▶ Problem description: Where does the word "type" show up in the records? Copy every line that has it.
==============================
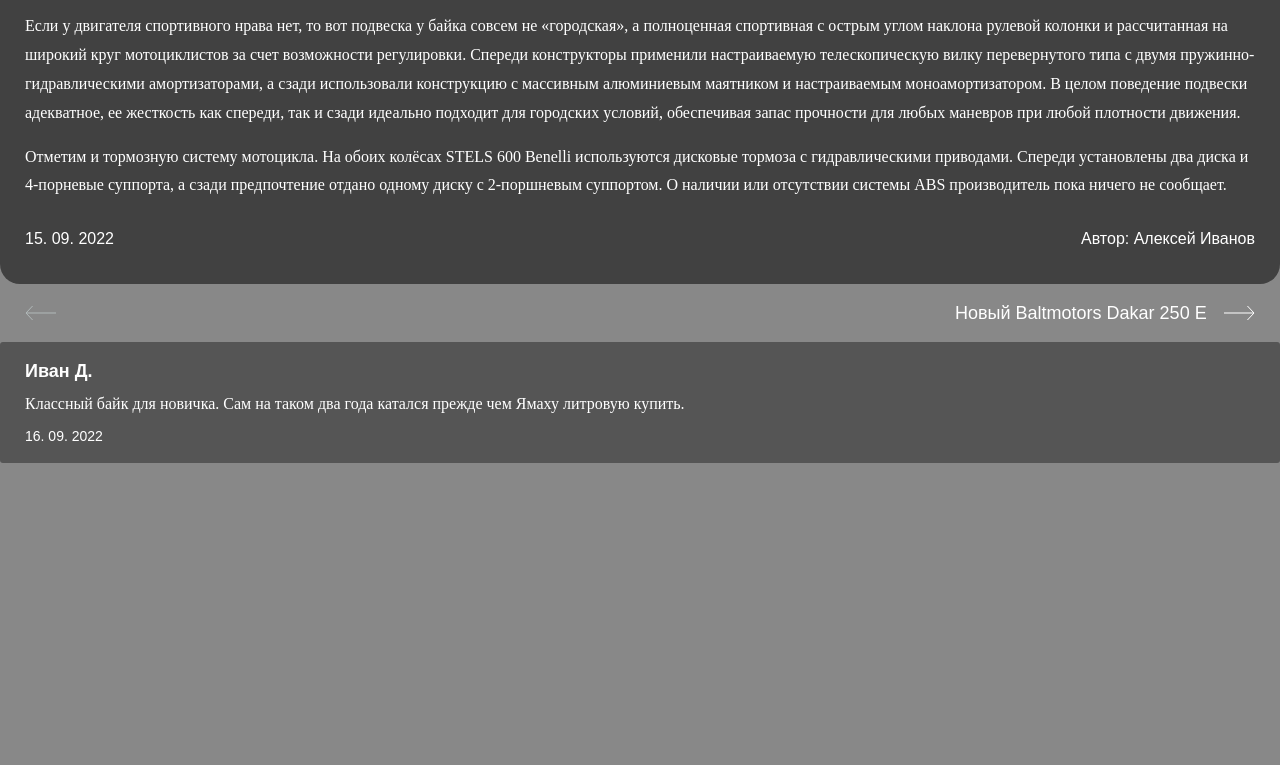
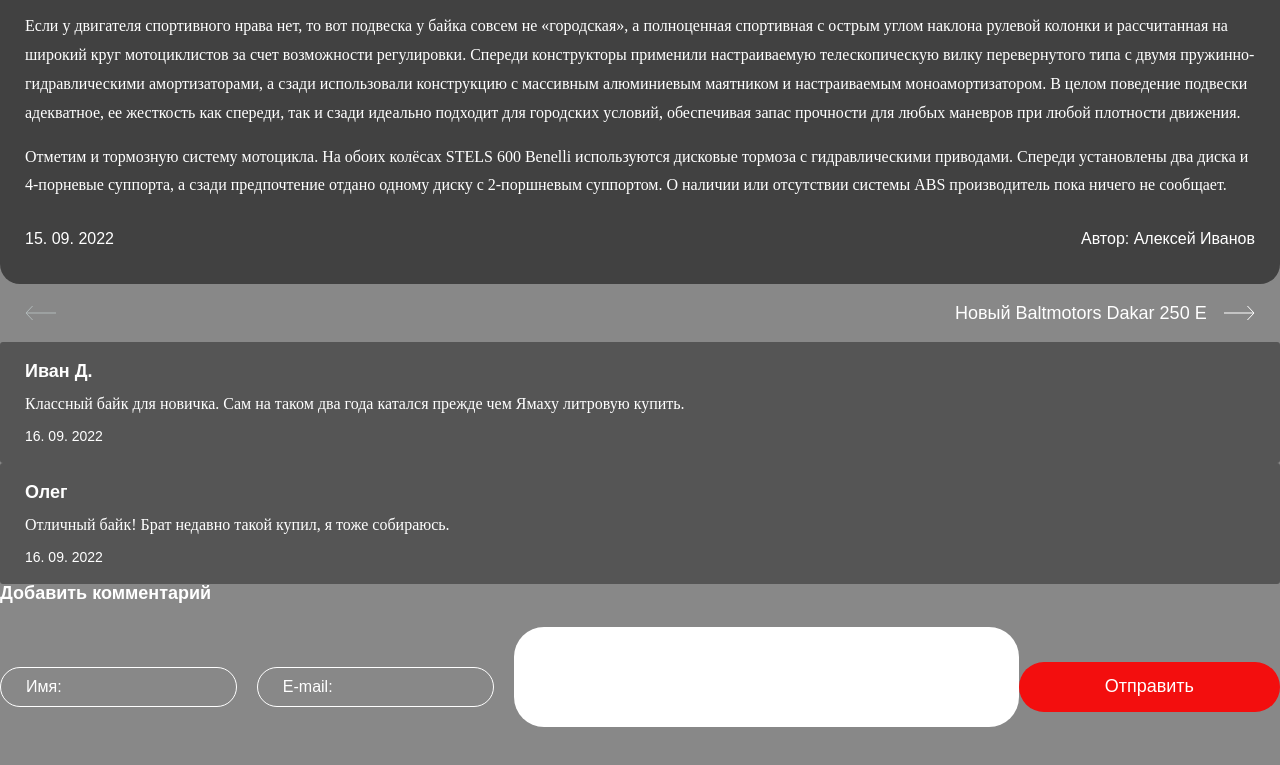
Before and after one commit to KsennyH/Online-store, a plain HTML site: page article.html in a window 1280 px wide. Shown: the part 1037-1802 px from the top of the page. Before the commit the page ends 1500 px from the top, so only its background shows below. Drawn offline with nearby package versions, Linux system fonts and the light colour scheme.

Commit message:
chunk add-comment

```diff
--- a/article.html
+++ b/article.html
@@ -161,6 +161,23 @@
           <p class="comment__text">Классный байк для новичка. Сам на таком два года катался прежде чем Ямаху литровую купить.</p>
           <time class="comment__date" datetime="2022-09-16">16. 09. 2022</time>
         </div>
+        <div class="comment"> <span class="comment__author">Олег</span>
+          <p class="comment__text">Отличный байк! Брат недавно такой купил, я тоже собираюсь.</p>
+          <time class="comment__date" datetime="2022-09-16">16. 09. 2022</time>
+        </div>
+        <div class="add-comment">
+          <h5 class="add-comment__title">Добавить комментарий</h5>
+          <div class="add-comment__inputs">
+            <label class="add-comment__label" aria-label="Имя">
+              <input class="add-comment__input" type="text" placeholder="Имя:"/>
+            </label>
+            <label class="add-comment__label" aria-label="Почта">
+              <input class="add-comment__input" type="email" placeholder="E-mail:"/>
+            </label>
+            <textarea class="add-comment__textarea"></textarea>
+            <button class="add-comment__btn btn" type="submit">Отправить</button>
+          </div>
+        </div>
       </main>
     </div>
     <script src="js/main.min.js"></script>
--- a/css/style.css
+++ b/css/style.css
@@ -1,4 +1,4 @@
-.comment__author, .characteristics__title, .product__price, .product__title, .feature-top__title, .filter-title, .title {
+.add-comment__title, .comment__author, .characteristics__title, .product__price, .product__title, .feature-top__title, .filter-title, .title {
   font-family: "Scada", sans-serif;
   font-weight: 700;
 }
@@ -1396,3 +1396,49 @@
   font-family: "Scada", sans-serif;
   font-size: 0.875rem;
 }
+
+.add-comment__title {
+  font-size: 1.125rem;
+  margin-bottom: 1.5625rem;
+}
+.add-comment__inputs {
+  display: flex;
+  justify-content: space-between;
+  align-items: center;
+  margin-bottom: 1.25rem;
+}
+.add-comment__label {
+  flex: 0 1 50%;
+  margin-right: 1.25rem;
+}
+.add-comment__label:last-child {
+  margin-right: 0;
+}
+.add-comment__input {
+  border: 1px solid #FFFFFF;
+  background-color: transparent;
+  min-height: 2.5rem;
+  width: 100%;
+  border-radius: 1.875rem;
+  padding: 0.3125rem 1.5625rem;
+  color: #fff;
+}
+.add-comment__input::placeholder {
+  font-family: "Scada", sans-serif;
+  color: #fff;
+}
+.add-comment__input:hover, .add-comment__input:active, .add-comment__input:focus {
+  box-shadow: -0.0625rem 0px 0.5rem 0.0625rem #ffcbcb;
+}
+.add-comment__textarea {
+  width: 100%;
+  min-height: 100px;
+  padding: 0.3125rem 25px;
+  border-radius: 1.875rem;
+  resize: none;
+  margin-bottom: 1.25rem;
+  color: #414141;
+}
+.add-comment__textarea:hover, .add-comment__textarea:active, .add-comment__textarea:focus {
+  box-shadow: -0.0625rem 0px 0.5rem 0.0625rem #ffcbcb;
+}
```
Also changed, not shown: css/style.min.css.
==============================
▶ Answer to the problem:
+              <input class="add-comment__input" type="text" placeholder="Имя:"/>
+              <input class="add-comment__input" type="email" placeholder="E-mail:"/>
+            <button class="add-comment__btn btn" type="submit">Отправить</button>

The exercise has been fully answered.